• **Action item**
The entries need to be copied exactly.

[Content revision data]
═══
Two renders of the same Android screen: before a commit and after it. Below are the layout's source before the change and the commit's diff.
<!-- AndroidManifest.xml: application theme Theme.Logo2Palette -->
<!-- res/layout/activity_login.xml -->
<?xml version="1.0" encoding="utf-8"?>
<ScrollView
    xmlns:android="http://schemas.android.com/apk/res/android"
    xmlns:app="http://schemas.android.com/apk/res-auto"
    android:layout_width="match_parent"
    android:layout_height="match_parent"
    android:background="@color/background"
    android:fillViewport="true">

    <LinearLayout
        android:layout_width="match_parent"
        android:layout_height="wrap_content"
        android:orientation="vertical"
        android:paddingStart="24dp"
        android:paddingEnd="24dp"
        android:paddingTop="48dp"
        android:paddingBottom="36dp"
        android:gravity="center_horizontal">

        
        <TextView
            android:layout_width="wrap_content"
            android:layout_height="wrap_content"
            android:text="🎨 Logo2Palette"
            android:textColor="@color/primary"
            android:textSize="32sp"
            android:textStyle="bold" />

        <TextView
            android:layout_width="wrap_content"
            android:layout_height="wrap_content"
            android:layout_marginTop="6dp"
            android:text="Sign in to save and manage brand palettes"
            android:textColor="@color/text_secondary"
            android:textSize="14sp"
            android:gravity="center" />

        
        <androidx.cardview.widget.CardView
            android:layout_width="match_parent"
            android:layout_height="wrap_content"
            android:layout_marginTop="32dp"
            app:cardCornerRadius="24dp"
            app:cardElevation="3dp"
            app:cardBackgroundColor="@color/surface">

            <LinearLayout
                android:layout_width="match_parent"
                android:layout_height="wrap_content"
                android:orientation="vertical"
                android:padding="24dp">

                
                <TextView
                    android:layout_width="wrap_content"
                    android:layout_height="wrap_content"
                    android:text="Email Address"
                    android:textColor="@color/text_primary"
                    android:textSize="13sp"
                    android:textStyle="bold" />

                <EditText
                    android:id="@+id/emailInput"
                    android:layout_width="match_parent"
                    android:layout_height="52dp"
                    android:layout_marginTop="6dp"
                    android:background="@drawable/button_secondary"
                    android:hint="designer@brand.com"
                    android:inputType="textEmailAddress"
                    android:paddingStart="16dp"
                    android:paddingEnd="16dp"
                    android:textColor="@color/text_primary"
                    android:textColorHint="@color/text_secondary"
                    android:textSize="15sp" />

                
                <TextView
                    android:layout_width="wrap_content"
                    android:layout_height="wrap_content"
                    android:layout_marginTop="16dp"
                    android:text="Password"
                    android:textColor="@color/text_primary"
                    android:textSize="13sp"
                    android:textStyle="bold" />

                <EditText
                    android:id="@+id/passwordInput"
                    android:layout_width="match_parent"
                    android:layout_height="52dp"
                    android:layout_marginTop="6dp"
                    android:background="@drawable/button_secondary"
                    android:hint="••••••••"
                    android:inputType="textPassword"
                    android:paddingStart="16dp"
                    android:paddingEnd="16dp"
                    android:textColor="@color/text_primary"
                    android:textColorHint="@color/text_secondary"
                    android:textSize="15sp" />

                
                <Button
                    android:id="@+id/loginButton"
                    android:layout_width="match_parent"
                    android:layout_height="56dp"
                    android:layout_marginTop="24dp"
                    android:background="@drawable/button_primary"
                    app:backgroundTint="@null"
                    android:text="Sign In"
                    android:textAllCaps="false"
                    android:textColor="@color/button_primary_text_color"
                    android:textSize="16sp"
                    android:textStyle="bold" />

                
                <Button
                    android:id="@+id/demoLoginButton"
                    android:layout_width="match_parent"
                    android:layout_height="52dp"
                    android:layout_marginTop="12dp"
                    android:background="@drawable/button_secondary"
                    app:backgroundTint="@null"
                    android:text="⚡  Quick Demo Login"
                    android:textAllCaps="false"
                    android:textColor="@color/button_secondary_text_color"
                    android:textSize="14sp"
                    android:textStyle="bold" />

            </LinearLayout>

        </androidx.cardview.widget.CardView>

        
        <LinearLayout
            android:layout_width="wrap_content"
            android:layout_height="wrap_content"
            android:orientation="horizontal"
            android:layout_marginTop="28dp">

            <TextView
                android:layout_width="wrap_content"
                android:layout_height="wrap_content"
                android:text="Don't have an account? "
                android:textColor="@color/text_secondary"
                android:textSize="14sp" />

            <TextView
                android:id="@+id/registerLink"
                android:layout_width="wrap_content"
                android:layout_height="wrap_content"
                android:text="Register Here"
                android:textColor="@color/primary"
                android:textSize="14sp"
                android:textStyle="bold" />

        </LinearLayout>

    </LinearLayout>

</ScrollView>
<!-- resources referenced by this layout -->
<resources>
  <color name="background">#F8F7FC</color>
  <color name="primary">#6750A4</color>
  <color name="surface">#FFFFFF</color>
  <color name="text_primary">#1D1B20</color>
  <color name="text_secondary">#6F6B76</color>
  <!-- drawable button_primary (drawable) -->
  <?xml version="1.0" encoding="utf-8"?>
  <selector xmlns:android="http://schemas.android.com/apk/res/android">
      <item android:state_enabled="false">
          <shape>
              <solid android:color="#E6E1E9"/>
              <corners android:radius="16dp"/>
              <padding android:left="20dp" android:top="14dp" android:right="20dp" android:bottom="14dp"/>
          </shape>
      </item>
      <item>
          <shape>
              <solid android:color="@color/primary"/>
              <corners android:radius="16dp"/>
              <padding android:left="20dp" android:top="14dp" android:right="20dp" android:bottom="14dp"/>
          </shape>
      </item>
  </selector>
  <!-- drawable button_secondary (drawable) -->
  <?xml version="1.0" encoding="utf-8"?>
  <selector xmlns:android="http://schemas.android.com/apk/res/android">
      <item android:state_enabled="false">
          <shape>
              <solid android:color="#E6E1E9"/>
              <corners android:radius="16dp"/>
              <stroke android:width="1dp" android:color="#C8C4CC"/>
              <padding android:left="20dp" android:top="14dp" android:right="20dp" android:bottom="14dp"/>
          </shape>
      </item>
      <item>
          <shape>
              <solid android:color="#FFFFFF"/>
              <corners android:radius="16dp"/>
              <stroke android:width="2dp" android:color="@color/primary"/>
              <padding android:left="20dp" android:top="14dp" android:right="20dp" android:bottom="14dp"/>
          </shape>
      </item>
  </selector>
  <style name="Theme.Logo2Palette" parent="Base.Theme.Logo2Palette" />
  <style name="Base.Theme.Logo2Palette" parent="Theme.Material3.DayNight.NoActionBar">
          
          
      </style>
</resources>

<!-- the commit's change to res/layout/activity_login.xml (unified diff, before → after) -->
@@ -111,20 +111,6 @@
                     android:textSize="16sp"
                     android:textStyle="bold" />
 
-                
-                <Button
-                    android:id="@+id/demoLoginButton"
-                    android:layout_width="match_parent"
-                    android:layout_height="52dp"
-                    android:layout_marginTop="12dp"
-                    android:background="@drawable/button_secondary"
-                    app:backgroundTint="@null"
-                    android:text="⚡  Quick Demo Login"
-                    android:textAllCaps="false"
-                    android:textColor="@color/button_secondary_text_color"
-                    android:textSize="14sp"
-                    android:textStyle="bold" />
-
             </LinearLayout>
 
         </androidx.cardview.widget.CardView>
═══
• **Solution to the exercise**
Two renders of the same Android screen: before a commit and after it. Below are the layout's source before the change and the commit's diff.
<!-- AndroidManifest.xml: application theme Theme.Logo2Palette -->
<!-- res/layout/activity_login.xml -->
<?xml version="1.0" encoding="utf-8"?>
<ScrollView
    xmlns:android="http://schemas.android.com/apk/res/android"
    xmlns:app="http://schemas.android.com/apk/res-auto"
    android:layout_width="match_parent"
    android:layout_height="match_parent"
    android:background="@color/background"
    android:fillViewport="true">

    <LinearLayout
        android:layout_width="match_parent"
        android:layout_height="wrap_content"
        android:orientation="vertical"
        android:paddingStart="24dp"
        android:paddingEnd="24dp"
        android:paddingTop="48dp"
        android:paddingBottom="36dp"
        android:gravity="center_horizontal">

        
        <TextView
            android:layout_width="wrap_content"
            android:layout_height="wrap_content"
            android:text="🎨 Logo2Palette"
            android:textColor="@color/primary"
            android:textSize="32sp"
            android:textStyle="bold" />

        <TextView
            android:layout_width="wrap_content"
            android:layout_height="wrap_content"
            android:layout_marginTop="6dp"
            android:text="Sign in to save and manage brand palettes"
            android:textColor="@color/text_secondary"
            android:textSize="14sp"
            android:gravity="center" />

        
        <androidx.cardview.widget.CardView
            android:layout_width="match_parent"
            android:layout_height="wrap_content"
            android:layout_marginTop="32dp"
            app:cardCornerRadius="24dp"
            app:cardElevation="3dp"
            app:cardBackgroundColor="@color/surface">

            <LinearLayout
                android:layout_width="match_parent"
                android:layout_height="wrap_content"
                android:orientation="vertical"
                android:padding="24dp">

                
                <TextView
                    android:layout_width="wrap_content"
                    android:layout_height="wrap_content"
                    android:text="Email Address"
                    android:textColor="@color/text_primary"
                    android:textSize="13sp"
                    android:textStyle="bold" />

                <EditText
                    android:id="@+id/emailInput"
                    android:layout_width="match_parent"
                    android:layout_height="52dp"
                    android:layout_marginTop="6dp"
                    android:background="@drawable/button_secondary"
                    android:hint="designer@brand.com"
                    android:inputType="textEmailAddress"
                    android:paddingStart="16dp"
                    android:paddingEnd="16dp"
                    android:textColor="@color/text_primary"
                    android:textColorHint="@color/text_secondary"
                    android:textSize="15sp" />

                
                <TextView
                    android:layout_width="wrap_content"
                    android:layout_height="wrap_content"
                    android:layout_marginTop="16dp"
                    android:text="Password"
                    android:textColor="@color/text_primary"
                    android:textSize="13sp"
                    android:textStyle="bold" />

                <EditText
                    android:id="@+id/passwordInput"
                    android:layout_width="match_parent"
                    android:layout_height="52dp"
                    android:layout_marginTop="6dp"
                    android:background="@drawable/button_secondary"
                    android:hint="••••••••"
                    android:inputType="textPassword"
                    android:paddingStart="16dp"
                    android:paddingEnd="16dp"
                    android:textColor="@color/text_primary"
                    android:textColorHint="@color/text_secondary"
                    android:textSize="15sp" />

                
                <Button
                    android:id="@+id/loginButton"
                    android:layout_width="match_parent"
                    android:layout_height="56dp"
                    android:layout_marginTop="24dp"
                    android:background="@drawable/button_primary"
                    app:backgroundTint="@null"
                    android:text="Sign In"
                    android:textAllCaps="false"
                    android:textColor="@color/button_primary_text_color"
                    android:textSize="16sp"
                    android:textStyle="bold" />

                
                <Button
                    android:id="@+id/demoLoginButton"
                    android:layout_width="match_parent"
                    android:layout_height="52dp"
                    android:layout_marginTop="12dp"
                    android:background="@drawable/button_secondary"
                    app:backgroundTint="@null"
                    android:text="⚡  Quick Demo Login"
                    android:textAllCaps="false"
                    android:textColor="@color/button_secondary_text_color"
                    android:textSize="14sp"
                    android:textStyle="bold" />

            </LinearLayout>

        </androidx.cardview.widget.CardView>

        
        <LinearLayout
            android:layout_width="wrap_content"
            android:layout_height="wrap_content"
            android:orientation="horizontal"
            android:layout_marginTop="28dp">

            <TextView
                android:layout_width="wrap_content"
                android:layout_height="wrap_content"
                android:text="Don't have an account? "
                android:textColor="@color/text_secondary"
                android:textSize="14sp" />

            <TextView
                android:id="@+id/registerLink"
                android:layout_width="wrap_content"
                android:layout_height="wrap_content"
                android:text="Register Here"
                android:textColor="@color/primary"
                android:textSize="14sp"
                android:textStyle="bold" />

        </LinearLayout>

    </LinearLayout>

</ScrollView>
<!-- resources referenced by this layout -->
<resources>
  <color name="background">#F8F7FC</color>
  <color name="primary">#6750A4</color>
  <color name="surface">#FFFFFF</color>
  <color name="text_primary">#1D1B20</color>
  <color name="text_secondary">#6F6B76</color>
  <!-- drawable button_primary (drawable) -->
  <?xml version="1.0" encoding="utf-8"?>
  <selector xmlns:android="http://schemas.android.com/apk/res/android">
      <item android:state_enabled="false">
          <shape>
              <solid android:color="#E6E1E9"/>
              <corners android:radius="16dp"/>
              <padding android:left="20dp" android:top="14dp" android:right="20dp" android:bottom="14dp"/>
          </shape>
      </item>
      <item>
          <shape>
              <solid android:color="@color/primary"/>
              <corners android:radius="16dp"/>
              <padding android:left="20dp" android:top="14dp" android:right="20dp" android:bottom="14dp"/>
          </shape>
      </item>
  </selector>
  <!-- drawable button_secondary (drawable) -->
  <?xml version="1.0" encoding="utf-8"?>
  <selector xmlns:android="http://schemas.android.com/apk/res/android">
      <item android:state_enabled="false">
          <shape>
              <solid android:color="#E6E1E9"/>
              <corners android:radius="16dp"/>
              <stroke android:width="1dp" android:color="#C8C4CC"/>
              <padding android:left="20dp" android:top="14dp" android:right="20dp" android:bottom="14dp"/>
          </shape>
      </item>
      <item>
          <shape>
              <solid android:color="#FFFFFF"/>
              <corners android:radius="16dp"/>
              <stroke android:width="2dp" android:color="@color/primary"/>
              <padding android:left="20dp" android:top="14dp" android:right="20dp" android:bottom="14dp"/>
          </shape>
      </item>
  </selector>
  <style name="Theme.Logo2Palette" parent="Base.Theme.Logo2Palette" />
  <style name="Base.Theme.Logo2Palette" parent="Theme.Material3.DayNight.NoActionBar">
          
          
      </style>
</resources>

<!-- the commit's change to res/layout/activity_login.xml (unified diff, before → after) -->
@@ -111,20 +111,6 @@
                     android:textSize="16sp"
                     android:textStyle="bold" />
 
-                
-                <Button
-                    android:id="@+id/demoLoginButton"
-                    android:layout_width="match_parent"
-                    android:layout_height="52dp"
-                    android:layout_marginTop="12dp"
-                    android:background="@drawable/button_secondary"
-                    app:backgroundTint="@null"
-                    android:text="⚡  Quick Demo Login"
-                    android:textAllCaps="false"
-                    android:textColor="@color/button_secondary_text_color"
-                    android:textSize="14sp"
-                    android:textStyle="bold" />
-
             </LinearLayout>
 
         </androidx.cardview.widget.CardView>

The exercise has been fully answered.